Most EPs break out fast and make their points early. Radars to the Sky decided to roll out in a contemplative mode. It works. Probably better than if the disc had kicked off with one of the more uptempo bits.
Radars to the Sky plays slightly-more-than-minimalist fare. They've got a bit of jangle in the hooks and some pop in the percussion. But the real attraction here is the simple beauty of the songs themselves. These folks know how to paint pictures with their songs. Really interesting pictures.
Took me a couple minutes to latch on to this one. But my interest turned to devotion almost immediately. The delicate strength of these songs is a rare treasure.
The life of a modern reed man is almost unfathomable to me. Every stone has pretty much been overturned, and yet folks are expected to come up with something new.

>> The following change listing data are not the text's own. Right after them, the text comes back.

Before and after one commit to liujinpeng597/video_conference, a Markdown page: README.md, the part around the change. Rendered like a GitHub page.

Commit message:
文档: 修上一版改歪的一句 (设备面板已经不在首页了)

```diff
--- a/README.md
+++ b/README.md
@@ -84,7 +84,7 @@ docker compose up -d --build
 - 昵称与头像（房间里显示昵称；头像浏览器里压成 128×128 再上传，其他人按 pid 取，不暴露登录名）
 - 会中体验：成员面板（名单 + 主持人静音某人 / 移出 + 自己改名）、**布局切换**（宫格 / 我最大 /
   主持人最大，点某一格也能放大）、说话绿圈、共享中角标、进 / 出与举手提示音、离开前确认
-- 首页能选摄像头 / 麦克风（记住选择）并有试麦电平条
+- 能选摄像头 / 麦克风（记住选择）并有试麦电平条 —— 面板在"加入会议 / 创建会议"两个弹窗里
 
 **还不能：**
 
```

David Sanchez seems to follow in the footsteps of Branford Marsalis: Take the old as given and insinuate yourself into every crevice you can find.

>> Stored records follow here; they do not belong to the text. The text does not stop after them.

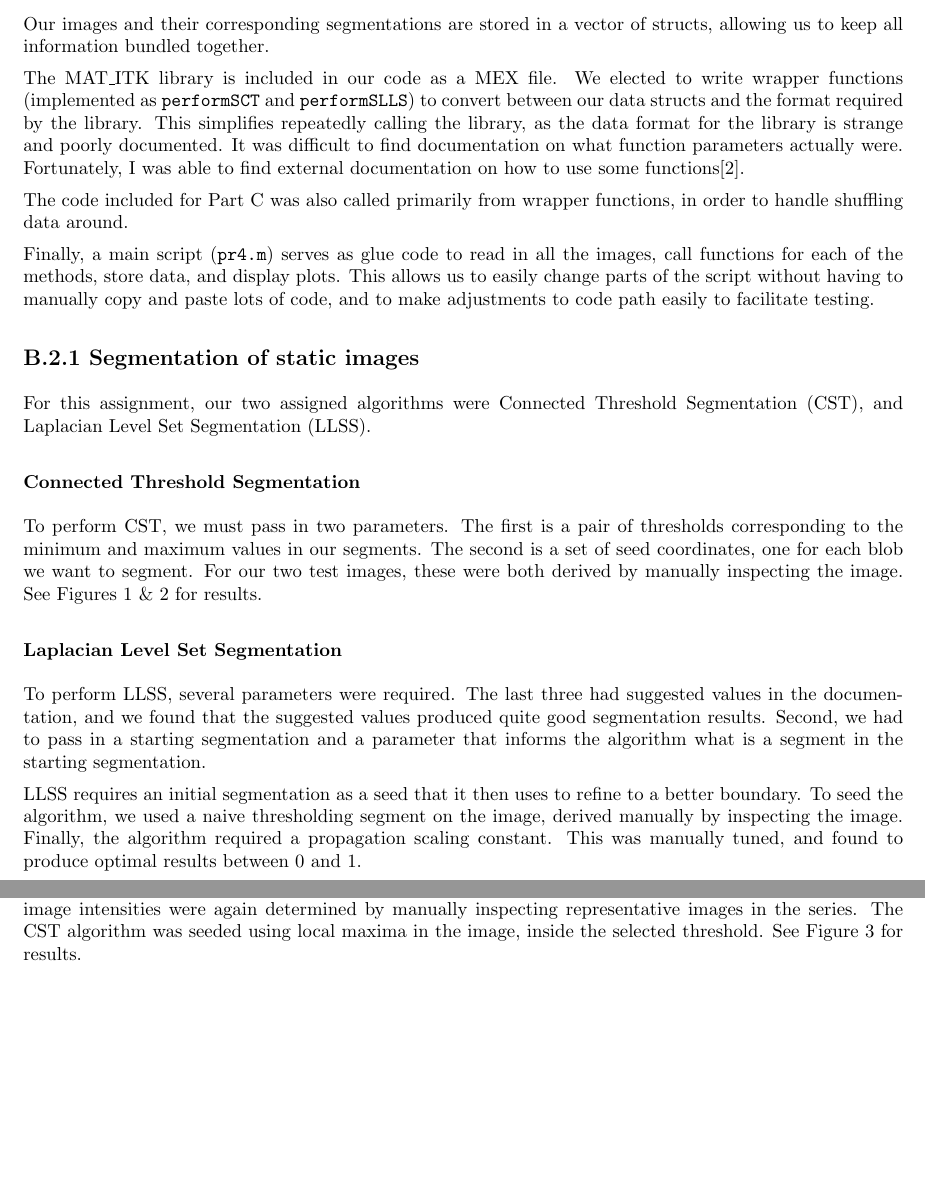
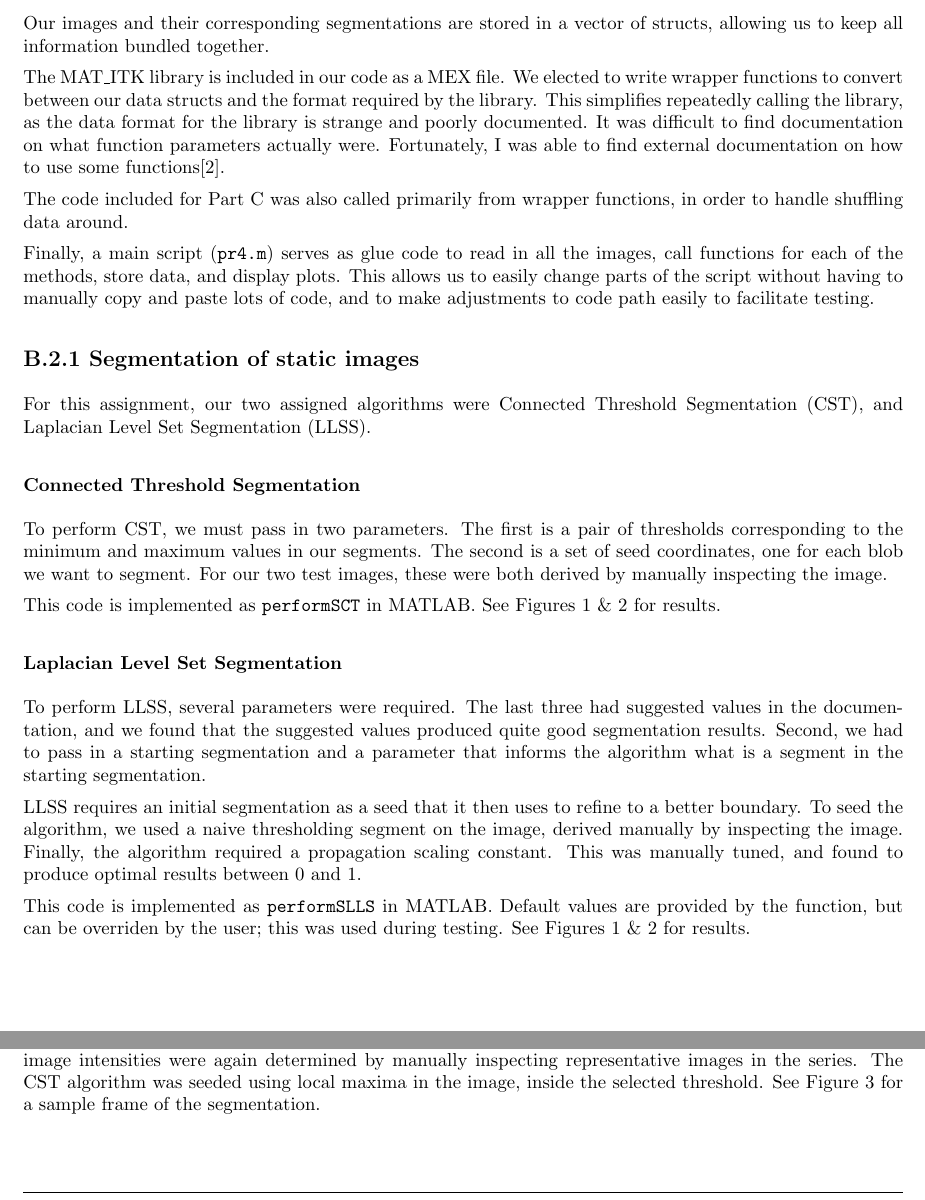
Before and after one commit to daiqizhu/18795-projects, a LaTeX document (Project 4/report/Project4.tex): two parts of pages 1 and 2 of 18, joined at a grey line, cut so that both start at the same text, the shorter picture padded with empty space. Compiled offline with pdfLaTeX.

Commit message:
Part B writing tweaks

```diff
--- a/Project 4/report/Project4.tex
+++ b/Project 4/report/Project4.tex
@@ -78,7 +78,7 @@ Due: \hmwkDueDate\\
 
 Our images and their corresponding segmentations are stored in a vector of structs, allowing us to keep all information bundled together.
 
-The MAT\_ITK library is included in our code as a MEX file. We elected to write wrapper functions (implemented as \texttt{performSCT} and \texttt{performSLLS}) to convert between our data structs and the format required by the library. This simplifies repeatedly calling the library, as the data format for the library is strange and poorly documented. It was difficult to find documentation on what function parameters actually were. Fortunately, I was able to find external documentation on how to use some functions\cite{designest}.
+The MAT\_ITK library is included in our code as a MEX file. We elected to write wrapper functions to convert between our data structs and the format required by the library. This simplifies repeatedly calling the library, as the data format for the library is strange and poorly documented. It was difficult to find documentation on what function parameters actually were. Fortunately, I was able to find external documentation on how to use some functions\cite{designest}.
 
 The code included for Part C was also called primarily from wrapper functions, in order to handle shuffling data around.
 
@@ -90,12 +90,16 @@ Finally, a main script (\texttt{pr4.m}) serves as glue code to read in all the i
 For this assignment, our two assigned algorithms were Connected Threshold Segmentation (CST), and Laplacian Level Set Segmentation (LLSS).
 
 \subsubsection*{Connected Threshold Segmentation}
-To perform CST, we must pass in two parameters. The first is a pair of thresholds corresponding to the minimum and maximum values in our segments. The second is a set of seed coordinates, one for each blob we want to segment. For our two test images, these were both derived by manually inspecting the image. See Figures \ref{fig:b21_image1} \& \ref{fig:b21_image2} for results.
+To perform CST, we must pass in two parameters. The first is a pair of thresholds corresponding to the minimum and maximum values in our segments. The second is a set of seed coordinates, one for each blob we want to segment. For our two test images, these were both derived by manually inspecting the image.
+
+This code is implemented as \texttt{performSCT} in MATLAB. See Figures \ref{fig:b21_image1} \& \ref{fig:b21_image2} for results.
 
 \subsubsection*{Laplacian Level Set Segmentation}
 To perform LLSS, several parameters were required. The last three had suggested values in the documentation, and we found that the suggested values produced quite good segmentation results. Second, we had to pass in a starting segmentation and a parameter that informs the algorithm what is a segment in the starting segmentation.
 
 LLSS requires an initial segmentation as a seed that it then uses to refine to a better boundary. To seed the algorithm, we used a naive thresholding segment on the image, derived manually by inspecting the image. Finally, the algorithm required a propagation scaling constant. This was manually tuned, and found to produce optimal results between 0 and 1.
+
+This code is implemented as \texttt{performSLLS} in MATLAB. Default values are provided by the function, but can be overriden by the user; this was used during testing. See Figures \ref{fig:b21_image1} \& \ref{fig:b21_image2} for results.
 
 \subsection*{Results Comparison}
 Both algorithms perform quite well given their simplicity. In both the calibration slide and the cell images, they correctly identify all of the expected foreground features, while rejecting most of the background. LLSS creates a more clean segmentation boundary, and does a better job of rejecting noise around each object; this is most prominent in the cell images in Figure \ref{fig:b21_image2}. However, the cost of this clean segmentation boundary in most cases is that a few internal locations become speckled, rather than a solid region. In contrast, the CST manages to segment the full feature.
@@ -123,7 +127,7 @@ Overall, LLSS produces more desirable results, and has a much easier burden of w
 
 \subsection*{B.2.2 Segmentation of images series}
 
-The image series was segmented using the same functions as the in B.2.1. In order to select thresholds, the image intensities were again determined by manually inspecting representative images in the series. The CST algorithm was seeded using local maxima in the image, inside the selected threshold. See Figure \ref{fig:b21_imageseries} for results.
+The image series was segmented using the same functions as the in B.2.1. In order to select thresholds, the image intensities were again determined by manually inspecting representative images in the series. The CST algorithm was seeded using local maxima in the image, inside the selected threshold. See Figure \ref{fig:b21_imageseries} for a sample frame of the segmentation.
 
 \begin{figure}
 \centering
```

Most artists don't have the chops or ambition to make this approach work. Sanchez does. This album is dedicated to Mario Rivera and Cachao (Lopez), two jazzmen who were at the forefront of adding Caribbean rhythms and melodies to the canon. There are echoes of those rhythms and melodies from time to time, but Sanchez is more of a traditionalist. He sets forth his ideas and lets the band work them out.
His rendition of "Monk's Mood" is a perfect example. Less formal than Monk, but languorous rather than sloppy. And while Sanchez's tone is one of the silkiest I've heard in ages, there's nothing "smooth" about these pieces. Lage Lund's guitar work is wonderfully complimentary, serving as either backbone or counterpoint to Sanchez's musings. Their interplay is fantastic.

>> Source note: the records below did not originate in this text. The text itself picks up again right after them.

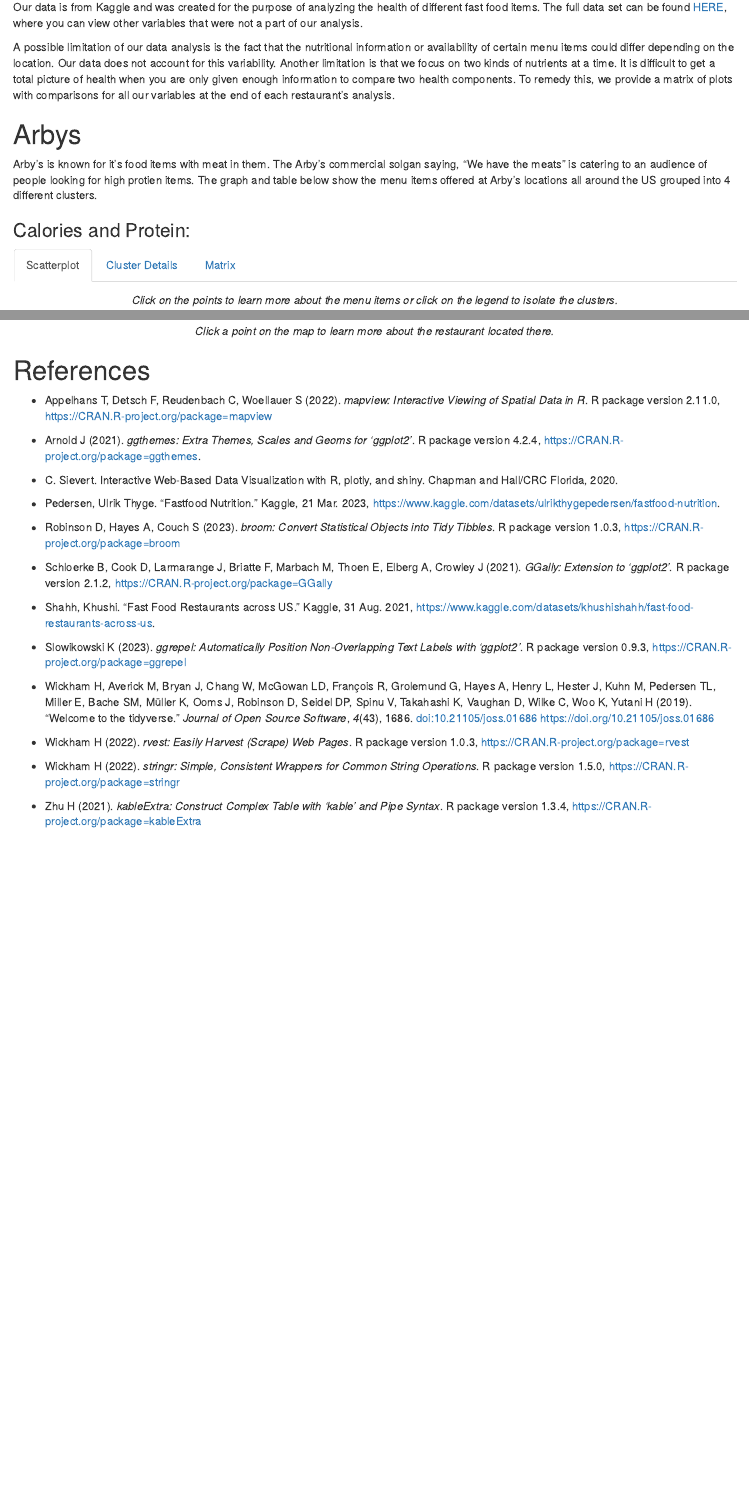
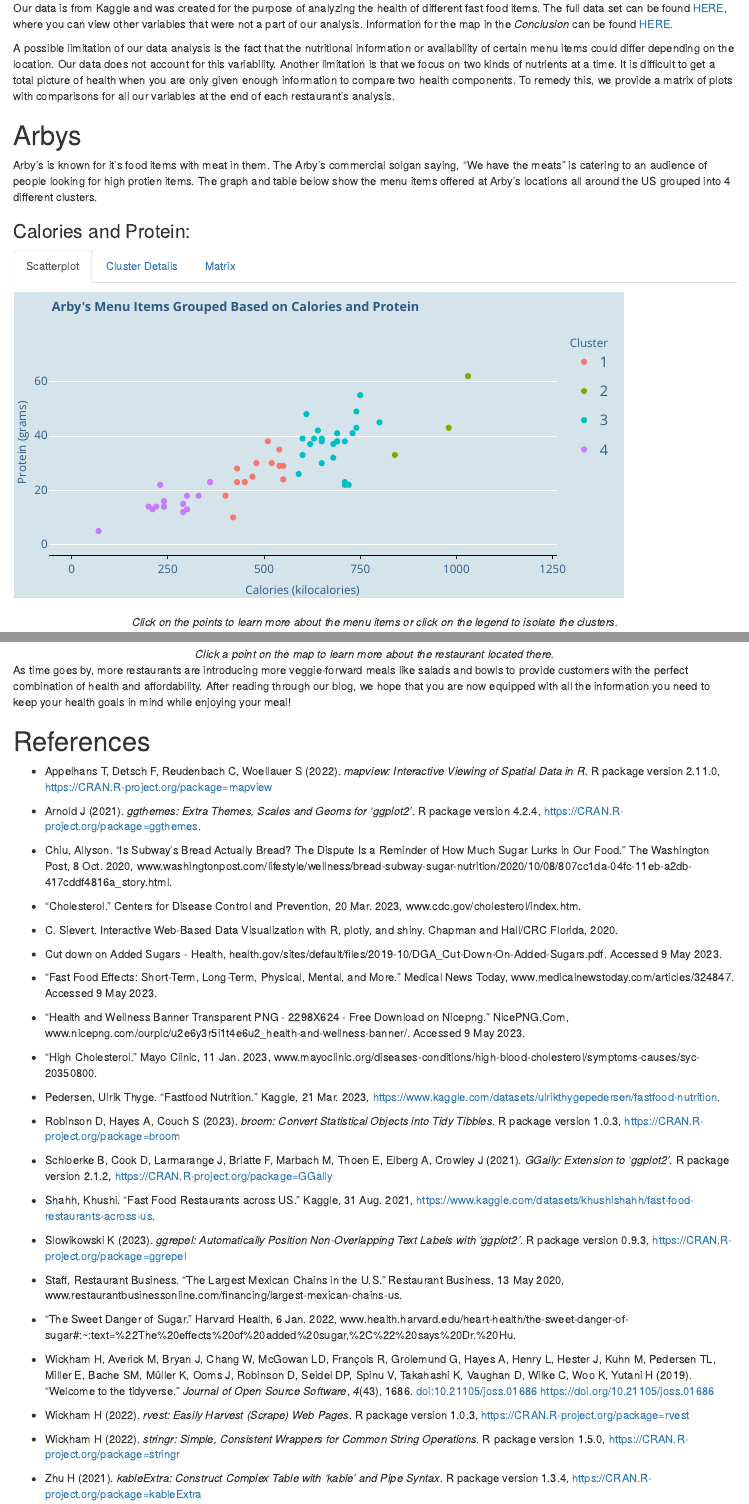
Before and after one commit to stat231-s23/blog1-eco-friends, an R Markdown document (index.Rmd): the page in a window 1100 px wide, from 750 px down before the commit and from 780 px down after it, so that both start at the same text, and a second part further down, joined at a grey line. Rendered offline with R 4.5, knitr and Pandoc, with nearby package versions; drawn as R Markdown's standard HTML page in place of the format the file asks for; some code elsewhere in the file could not run offline.

Commit message:
Final Blog

````diff
--- a/index.Rmd
+++ b/index.Rmd
@@ -12,7 +12,7 @@
 ```{r setup, include = FALSE}
 # Set code chunk defaults
 # Consider adding `message = FALSE` option
-knitr::opts_chunk$set(echo = FALSE, message = FALSE, warning = FALSE, eval = FALSE)
+knitr::opts_chunk$set(echo = FALSE, message = FALSE, warning = FALSE)
 
 # Set R environment options
 options(knitr.kable.NA = '')
@@ -142,7 +142,7 @@
 
 ## Data & Limitations
 
-Our data is from Kaggle and was created for the purpose of analyzing the health of different fast food items. The full data set can be found [HERE](https://www.kaggle.com/datasets/ulrikthygepedersen/fastfood-nutrition), where you can view other variables that were not a part of our analysis.
+Our data is from Kaggle and was created for the purpose of analyzing the health of different fast food items. The full data set can be found [HERE](https://www.kaggle.com/datasets/ulrikthygepedersen/fastfood-nutrition), where you can view other variables that were not a part of our analysis. Information for the map in the _Conclusion_ can be found [HERE.](https://www.kaggle.com/datasets/khushishahh/fast-food-restaurants-across-us)
 
 A possible limitation of our data analysis is the fact that the nutritional information or availability of certain menu items could differ depending on the location. Our data does not account for this variability. Another limitation is that we focus on two kinds of nutrients at a  time.  It is difficult to get a total picture of health when you are only given enough information to compare two health components. To remedy this, we provide a matrix of plots with comparisons for all our variables at the end of each restaurant’s analysis.
 
@@ -1127,6 +1129,7 @@
 ```
 <center>*Click a point on the map to learn more about the restaurant located there.*</center>
 
+As time goes by, more restaurants are introducing more veggie-forward meals like salads and bowls to provide customers with the perfect combination of health and affordability. After reading through our blog, we hope that you are now equipped with all the information you need to keep your health goals in mind while enjoying your meal!
 
 # References
 
@@ -1137,8 +1140,20 @@
 -  Arnold J (2021). _ggthemes: Extra Themes, Scales and Geoms for 'ggplot2'_. R
   package version 4.2.4, <https://CRAN.R-project.org/package=ggthemes>.
 
--   C. Sievert. Interactive Web-Based Data Visualization with R, plotly, and
+- Chiu, Allyson. “Is Subway’s Bread Actually Bread? The Dispute Is a Reminder of How Much Sugar Lurks in Our Food.” The Washington Post, 8 Oct. 2020, www.washingtonpost.com/lifestyle/wellness/bread-subway-sugar-nutrition/2020/10/08/807cc1da-04fc-11eb-a2db-417cddf4816a_story.html.
+
+- “Cholesterol.” Centers for Disease Control and Prevention, 20 Mar. 2023, www.cdc.gov/cholesterol/index.htm.
+
+- C. Sievert. Interactive Web-Based Data Visualization with R, plotly, and
   shiny. Chapman and Hall/CRC Florida, 2020.
+
+- Cut down on Added Sugars - Health, health.gov/sites/default/files/2019-10/DGA_Cut-Down-On-Added-Sugars.pdf. Accessed 9 May 2023.
+
+- “Fast Food Effects: Short-Term, Long-Term, Physical, Mental, and More.” Medical News Today, www.medicalnewstoday.com/articles/324847. Accessed 9 May 2023.
+
+- “Health and Wellness Banner Transparent PNG - 2298X624 - Free Download on Nicepng.” NicePNG.Com, www.nicepng.com/ourpic/u2e6y3r5i1t4e6u2_health-and-wellness-banner/. Accessed 9 May 2023.
+
+- “High Cholesterol.” Mayo Clinic, 11 Jan. 2023, www.mayoclinic.org/diseases-conditions/high-blood-cholesterol/symptoms-causes/syc-20350800.
 
 - Pedersen, Ulrik Thyge. “Fastfood Nutrition.” Kaggle, 21 Mar. 2023, https://www.kaggle.com/datasets/ulrikthygepedersen/fastfood-nutrition.
 
@@ -1155,6 +1170,10 @@
 -  Slowikowski K (2023). _ggrepel: Automatically Position Non-Overlapping Text
   Labels with 'ggplot2'_. R package version 0.9.3,
   <https://CRAN.R-project.org/package=ggrepel>
+
+- Staff, Restaurant Business. “The Largest Mexican Chains in the U.S.” Restaurant Business, 13 May 2020, www.restaurantbusinessonline.com/financing/largest-mexican-chains-us.
+
+- “The Sweet Danger of Sugar.” Harvard Health, 6 Jan. 2022, www.health.harvard.edu/heart-health/the-sweet-danger-of-sugar#:~:text=%22The%20effects%20of%20added%20sugar,%2C%22%20says%20Dr.%20Hu.
 
 - Wickham H, Averick M, Bryan J, Chang W, McGowan LD, François R, Grolemund G,
   Hayes A, Henry L, Hester J, Kuhn M, Pedersen TL, Miller E, Bache SM, Müller K,
````
Also changed, not shown: custom.css (+16 -1 lines), index.Rmd (2 more changed lines).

The centerpiece is the last track, "La Leyenda del Canaveral," 20-plus minutes of sublime exploration. The piece flew by for me, lasting perhaps five exhilarating minutes in my mind. It's a fitting summation for the album, and worthy of a disc of its own. Mindblowing stuff.
The Scarring Party
Come Away from the Light
Any band that features accordion, banjo, tuba, a variety of reeds and strings and something called a "tongue drum" is a winner in my book.
True enough, this stuff is extraordinarily mannered. Daniel Anthony Bullock sounds like the bastard child of Leon Redbone and Les Claypool. Maybe that's what he imagines to be "old timey" singing. Or maybe he just thinks it sounds cool. But again, when played off the accordion and tuba and the like, it works.
Nonetheless, there's no escaping the novelty nature of this stuff. The Scarring Party is interesting because it's so weird. And if I'm calling something weird, you know it must be true. The songs are a bit clunky, which might also be part of that whole gimmick. The sound is immaculate, giving lots of space to each of the instruments while remaining intimate.
All qualifications aside, this is a stirring album. It does help to have a preference for the unusual--but if you didn't, you wouldn't be reading this, would you? Give the accordion a few minutes and see how it grows on you.